Scammers are calling Thomas Cook customers to offer fake refunds in an attempt to trick people into handing over their bank details and other personal information. Following the news of the company going into liquidation, it seems that scammers are using this to their advantage to try and steal from vulnerable holidaymakers.
Criminals will try to use high-profile events, such as the news about Thomas Cook, as an opportunity to commit fraud and manipulate unsuspecting people into parting with their money. In light of this, we’d like to remind you how to identify a potential scam call and how to keep yourself safe.
What to look for
In this case, victims are being contacted by a person pretending to be someone responsible for issuing refunds on behalf of Thomas Cook. Others have been approached by a scam company posing as Thomas Cook asking for personal details such as bank/debit/credit card details and banking passwords.
It can be difficult to tell the difference between a scam and a genuine call, as scammers use increasingly sophisticated methods. If you're still unsure, here are the five warning signs to look out for during a phone call, which suggests that the caller could be a scammer:
The caller is insistent and doesn't give you time to think, or tries to stop you speaking to a family member or friend
The caller asks you to transfer money to a different account
The caller asks for your online banking passwords or four-digit card PIN
The caller asks you to withdraw money and hand it over for "safekeeping"
The caller offers to send a courier to your home to collect cash, PINs, cards or cheque books to "protect" you from fraud
Remember, legitimate organisations will NEVER contact you out of the blue asking for PINs or passwords or telling you to transfer money to another account.
How to stay safe
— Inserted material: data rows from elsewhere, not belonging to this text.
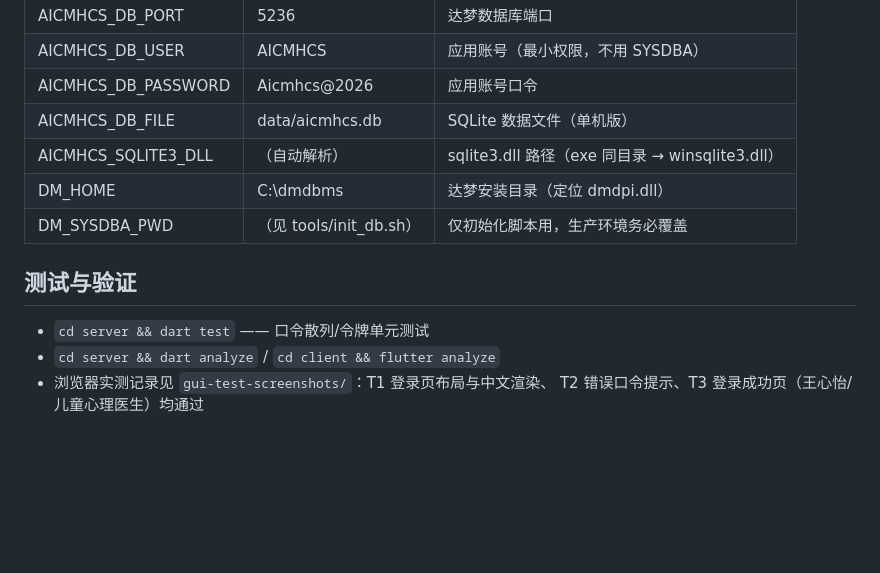
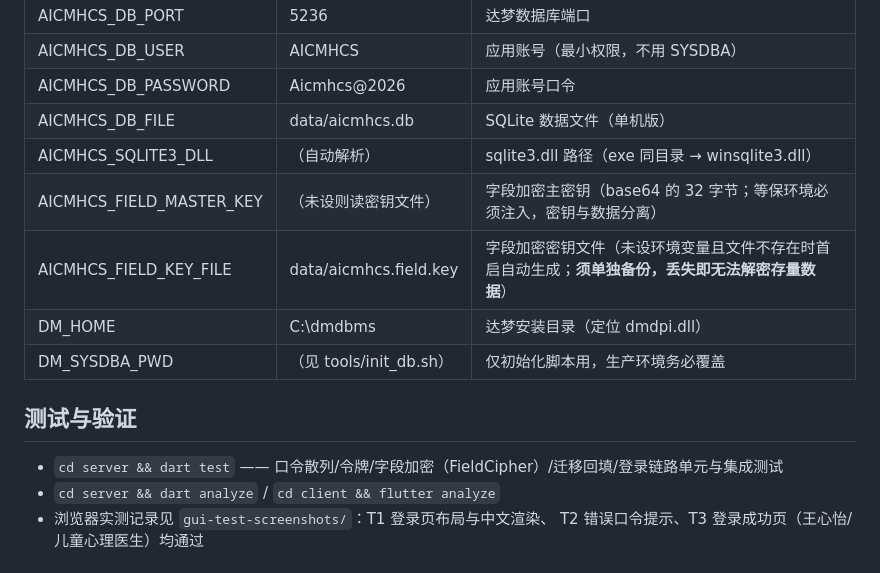
Before and after one commit to zjchenxk/AiCMHCS, a Markdown page: README.md, the part around the change. Drawn GitHub-style; blank space fills up the shorter version.

```diff
--- a/README.md
+++ b/README.md
@@ -193,12 +193,14 @@ cd server && AICMHCS_DB_DRIVER=sqlite dart run tool/seed_demo_data.dart     #
 | AICMHCS_DB_PASSWORD | Aicmhcs@2026 | 应用账号口令 |
 | AICMHCS_DB_FILE | data/aicmhcs.db | SQLite 数据文件（单机版） |
 | AICMHCS_SQLITE3_DLL | （自动解析） | sqlite3.dll 路径（exe 同目录 → winsqlite3.dll） |
+| AICMHCS_FIELD_MASTER_KEY | （未设则读密钥文件） | 字段加密主密钥（base64 的 32 字节；等保环境必须注入，密钥与数据分离） |
+| AICMHCS_FIELD_KEY_FILE | data/aicmhcs.field.key | 字段加密密钥文件（未设环境变量且文件不存在时首启自动生成；**须单独备份，丢失即无法解密存量数据**） |
 | DM_HOME | C:\dmdbms | 达梦安装目录（定位 dmdpi.dll） |
 | DM_SYSDBA_PWD | （见 tools/init_db.sh） | 仅初始化脚本用，生产环境务必覆盖 |
 
 ## 测试与验证
 
-- `cd server && dart test` —— 口令散列/令牌单元测试
+- `cd server && dart test` —— 口令散列/令牌/字段加密（FieldCipher）/迁移回填/登录链路单元与集成测试
 - `cd server && dart analyze` / `cd client && flutter analyze`
 - 浏览器实测记录见 `gui-test-screenshots/`：T1 登录页布局与中文渲染、
   T2 错误口令提示、T3 登录成功页（王心怡/儿童心理医生）均通过
```
Also changed, not shown: AGENTS.md (+16 -5 lines).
If you feel uncomfortable or suspicious during a call, hang up and call the organisation directly on its official phone number. If you've received a suspicious text, don’t follow any links or give away your personal information – even if you think it’s a genuine message. Again, we recommend you contact the organisation directly through an official channel to check whether the call or text you've received is legitimate.